Exercise description - Practice item. Set the material below down again exactly, with no pictures.

######

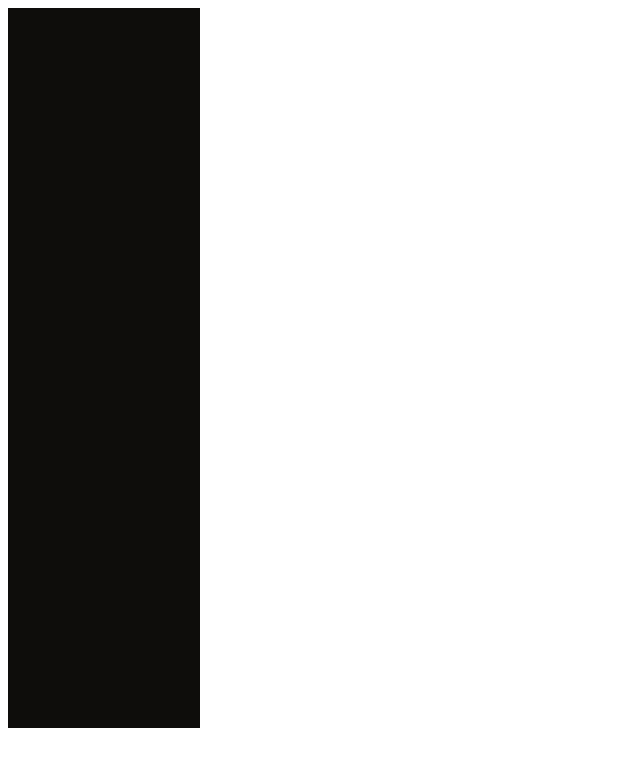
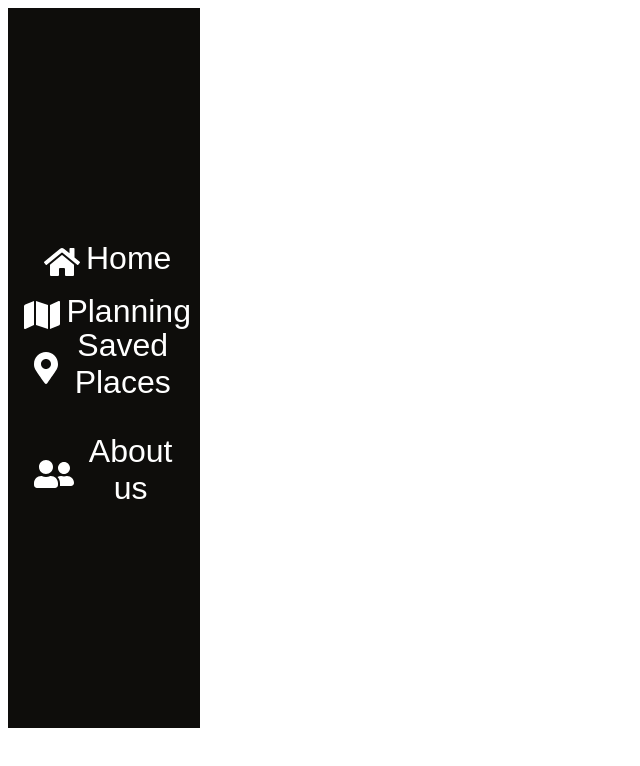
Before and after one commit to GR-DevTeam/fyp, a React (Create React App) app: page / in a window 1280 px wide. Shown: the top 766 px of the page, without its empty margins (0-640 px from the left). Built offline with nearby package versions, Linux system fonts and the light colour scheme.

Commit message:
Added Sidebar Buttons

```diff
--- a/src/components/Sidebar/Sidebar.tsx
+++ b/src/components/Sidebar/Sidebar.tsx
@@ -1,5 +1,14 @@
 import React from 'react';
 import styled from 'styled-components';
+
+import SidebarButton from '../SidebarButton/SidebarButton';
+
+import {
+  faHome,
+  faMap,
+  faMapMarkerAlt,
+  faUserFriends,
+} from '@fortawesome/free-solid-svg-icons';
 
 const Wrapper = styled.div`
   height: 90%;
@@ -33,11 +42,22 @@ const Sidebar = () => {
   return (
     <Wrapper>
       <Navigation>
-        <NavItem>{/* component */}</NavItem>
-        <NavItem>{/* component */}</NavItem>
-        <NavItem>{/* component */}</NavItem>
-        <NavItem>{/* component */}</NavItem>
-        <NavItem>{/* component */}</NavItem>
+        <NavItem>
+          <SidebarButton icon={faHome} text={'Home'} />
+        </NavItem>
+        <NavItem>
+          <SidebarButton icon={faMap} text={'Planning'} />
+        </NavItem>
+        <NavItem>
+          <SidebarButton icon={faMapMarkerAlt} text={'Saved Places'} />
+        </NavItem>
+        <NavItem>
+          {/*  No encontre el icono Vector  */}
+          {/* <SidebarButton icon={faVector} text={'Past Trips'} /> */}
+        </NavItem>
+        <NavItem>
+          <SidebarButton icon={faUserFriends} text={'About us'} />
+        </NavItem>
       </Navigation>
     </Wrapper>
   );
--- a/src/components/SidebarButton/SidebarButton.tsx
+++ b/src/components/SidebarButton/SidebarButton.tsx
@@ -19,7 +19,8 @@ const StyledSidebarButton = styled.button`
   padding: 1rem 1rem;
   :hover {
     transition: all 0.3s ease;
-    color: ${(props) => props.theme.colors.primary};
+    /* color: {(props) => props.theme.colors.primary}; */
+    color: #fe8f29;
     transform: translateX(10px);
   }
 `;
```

######

Expected answer -
Before and after one commit to GR-DevTeam/fyp, a React (Create React App) app: page / in a window 1280 px wide. Shown: the top 766 px of the page, without its empty margins (0-640 px from the left). Built offline with nearby package versions, Linux system fonts and the light colour scheme.

Commit message:
Added Sidebar Buttons

```diff
--- a/src/components/Sidebar/Sidebar.tsx
+++ b/src/components/Sidebar/Sidebar.tsx
@@ -1,5 +1,14 @@
 import React from 'react';
 import styled from 'styled-components';
+
+import SidebarButton from '../SidebarButton/SidebarButton';
+
+import {
+  faHome,
+  faMap,
+  faMapMarkerAlt,
+  faUserFriends,
+} from '@fortawesome/free-solid-svg-icons';
 
 const Wrapper = styled.div`
   height: 90%;
@@ -33,11 +42,22 @@ const Sidebar = () => {
   return (
     <Wrapper>
       <Navigation>
-        <NavItem>{/* component */}</NavItem>
-        <NavItem>{/* component */}</NavItem>
-        <NavItem>{/* component */}</NavItem>
-        <NavItem>{/* component */}</NavItem>
-        <NavItem>{/* component */}</NavItem>
+        <NavItem>
+          <SidebarButton icon={faHome} text={'Home'} />
+        </NavItem>
+        <NavItem>
+          <SidebarButton icon={faMap} text={'Planning'} />
+        </NavItem>
+        <NavItem>
+          <SidebarButton icon={faMapMarkerAlt} text={'Saved Places'} />
+        </NavItem>
+        <NavItem>
+          {/*  No encontre el icono Vector  */}
+          {/* <SidebarButton icon={faVector} text={'Past Trips'} /> */}
+        </NavItem>
+        <NavItem>
+          <SidebarButton icon={faUserFriends} text={'About us'} />
+        </NavItem>
       </Navigation>
     </Wrapper>
   );
--- a/src/components/SidebarButton/SidebarButton.tsx
+++ b/src/components/SidebarButton/SidebarButton.tsx
@@ -19,7 +19,8 @@ const StyledSidebarButton = styled.button`
   padding: 1rem 1rem;
   :hover {
     transition: all 0.3s ease;
-    color: ${(props) => props.theme.colors.primary};
+    /* color: {(props) => props.theme.colors.primary}; */
+    color: #fe8f29;
     transform: translateX(10px);
   }
 `;
```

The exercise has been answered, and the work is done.